Fitbit, a global leader in wearable fitness technology, has made it easier and more fun for millions of people to live a healthier life. And they’ve done it by focusing on the experience.
“Customer experience is really paramount to everything we do here,” says Allison Leahy, the director of community at Fitbit, adding that in the online space, “Fitbit is trying to be everywhere you are and more”.
The company employs a bilateral approach to online customer care, focusing separately on social media and communities, though both groups report up through the same department. While Leahy considers the two channels “different disciplines” with different tools (and hence different agents), one similarity is that Fitbit does a lot of customer listening in both. The team has a system to “incorporate all of our great customer feedback into the products and services we develop,” she adds.
Community platforms are used “as a way to organize information around emerging issues and to troubleshoot and gather information from customers who may be experiencing a certain type of issue so that we can get a good assessment and bring that back to our engineering teams,” says Leahy. Weekly reporting shares quantitative and qualitative feedback to the product and engineering teams, and the most popular ideas get integrated into future product releases.

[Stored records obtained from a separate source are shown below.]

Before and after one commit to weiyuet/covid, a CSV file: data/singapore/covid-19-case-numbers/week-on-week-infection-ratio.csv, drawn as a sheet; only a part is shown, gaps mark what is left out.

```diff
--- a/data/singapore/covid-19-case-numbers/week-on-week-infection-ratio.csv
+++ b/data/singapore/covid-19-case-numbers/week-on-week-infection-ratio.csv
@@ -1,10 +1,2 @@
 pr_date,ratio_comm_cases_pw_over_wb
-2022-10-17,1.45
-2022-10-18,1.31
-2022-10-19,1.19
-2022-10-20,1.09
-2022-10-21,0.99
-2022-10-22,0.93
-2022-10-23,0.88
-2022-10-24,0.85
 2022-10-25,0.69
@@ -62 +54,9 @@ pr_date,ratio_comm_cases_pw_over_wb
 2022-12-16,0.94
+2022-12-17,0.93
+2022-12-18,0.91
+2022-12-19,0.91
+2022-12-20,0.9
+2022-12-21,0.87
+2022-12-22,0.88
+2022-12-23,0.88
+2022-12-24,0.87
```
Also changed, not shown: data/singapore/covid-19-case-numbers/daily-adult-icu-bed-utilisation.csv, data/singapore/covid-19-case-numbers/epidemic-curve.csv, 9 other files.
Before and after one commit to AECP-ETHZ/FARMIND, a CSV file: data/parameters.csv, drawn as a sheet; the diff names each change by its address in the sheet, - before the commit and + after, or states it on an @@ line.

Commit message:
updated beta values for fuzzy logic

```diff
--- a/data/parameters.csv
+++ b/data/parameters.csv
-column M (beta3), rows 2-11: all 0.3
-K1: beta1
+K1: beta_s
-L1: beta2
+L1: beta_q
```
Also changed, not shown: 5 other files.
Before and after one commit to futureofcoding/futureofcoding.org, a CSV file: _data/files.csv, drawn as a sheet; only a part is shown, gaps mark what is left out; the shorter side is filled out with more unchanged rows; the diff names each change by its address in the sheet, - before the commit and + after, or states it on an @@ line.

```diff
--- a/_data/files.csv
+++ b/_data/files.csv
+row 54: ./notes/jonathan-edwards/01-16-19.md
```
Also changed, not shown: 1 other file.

One recent such example was “Reminders to Move,” a buzzing reminder on the Fitbit device that encourages the user to get up and take some steps. Users in the community forums had self-titled it “Idle Alert,” but the core idea was the same.
A blogger for much of her career, Leahy was an early supporter of communities. “It was really through blogging that I started to notice the power of online comments and user engagement and develop an interest in the psychological aspects of online community,” she said. “In particular, what happens when you carve out spaces for debate and self-expression and even support spaces for brands and companies online.” She helped Fitbit launch its first customer-centric community platform.
“Customer experience is really paramount to everything we do here.”
— Alison Leahy, Director of Community for Fitbit
Here’s how Fitbit approaches social media and communities differently, according to Leahy:
Social Media: “In social care our key practice revolves around fully resolving all customer inquiries, doing some of that broad social listening, providing customers with a little bit more delight from the brand, and giving customers a really fast support experience.”
Communities: “Community is really where we have more time and attention from users. It’s also more of a one-to-many platform and our community forums are really rooted in a peer-to-peer support philosophy. So we’re constantly impressed with the wealth of knowledge and expertise our users bring to the table… they’re often the best suited to answer each other’s questions and motivate each other to get the most of their Fitbit experience.”
Fitbit promotes both community and Twitter support on its Contact Us page, alongside telephone, email, and chat support. Leahy says that social media is “definitely a high CSAT [Customer Satisfaction] channel and it’s a great channel from a business standpoint because cost per contact is a little lower than some of the other channels”. But when questions can’t be answered completely in social media, the other service channels come in handy.
Leahy joined me for Episode 44 of the Focus on Customer Service Podcast, sharing Fitbit’s best practices for being successful in both social care and online community management.